- Inclined track
- A ball
- A metronome / Clock
- Strobe light
- Make an inclined plane of about 50 cm length with 2 – 3 cm height at the raised end. Alternately, one can use a double inclined track apparatus and make the inclined plane by joining its two arms at the base strip so that these form a single plane. Give it a low inclination by raising one end of the base strip by about two cm with the help of a wooden block, or a book, etc.
- Make 4 groups of 3-4 students each.
- Take a metronome. Let it produce sound signals at intervals of ½ seconds. In the absence of a metronome, let a person tap on the table at a steady pace which synchronises with extreme positions of the pendulum of a clock.
- Keep the ball at the higher end of one of the inclined planes.
- Release it at any signal (which may be called 0th signal) and observe its position at 1st, 2nd, 3rd and 4th signals after the release. Let the students in group I observe the 1st position of the ball, group II the 2nd position of the ball, and so on.

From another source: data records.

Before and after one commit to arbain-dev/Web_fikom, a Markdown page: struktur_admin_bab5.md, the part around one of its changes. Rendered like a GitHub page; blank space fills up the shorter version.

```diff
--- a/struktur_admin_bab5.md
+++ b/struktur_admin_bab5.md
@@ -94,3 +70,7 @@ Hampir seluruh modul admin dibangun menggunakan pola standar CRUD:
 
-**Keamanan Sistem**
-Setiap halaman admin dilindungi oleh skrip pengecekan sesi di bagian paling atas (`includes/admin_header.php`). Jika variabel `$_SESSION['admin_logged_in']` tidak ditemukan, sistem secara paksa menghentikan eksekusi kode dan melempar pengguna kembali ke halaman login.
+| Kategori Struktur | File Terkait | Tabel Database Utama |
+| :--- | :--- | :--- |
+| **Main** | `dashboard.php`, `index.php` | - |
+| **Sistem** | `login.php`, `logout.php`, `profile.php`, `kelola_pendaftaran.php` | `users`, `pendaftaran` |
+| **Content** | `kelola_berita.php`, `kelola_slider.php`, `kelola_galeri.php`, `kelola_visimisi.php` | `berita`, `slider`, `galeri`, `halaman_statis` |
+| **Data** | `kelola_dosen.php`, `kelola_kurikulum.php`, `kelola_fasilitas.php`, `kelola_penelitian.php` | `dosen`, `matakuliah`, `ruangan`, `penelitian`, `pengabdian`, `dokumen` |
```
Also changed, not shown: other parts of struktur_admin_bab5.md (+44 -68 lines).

- Now you have obtained as many observations for each position of the ball as the number of students in each group.
- Record the observations.
- Find the mean value of distance covered by the ball in each case.
The distances covered by the ball in successive intervals of ½ second go on increasing by equal amounts when the ball roll down the incline.
The ball moving on an inclined track covers successively longer distances in equal intervals of time. This shows that the speed of the ball increases as it moved down an inclined track.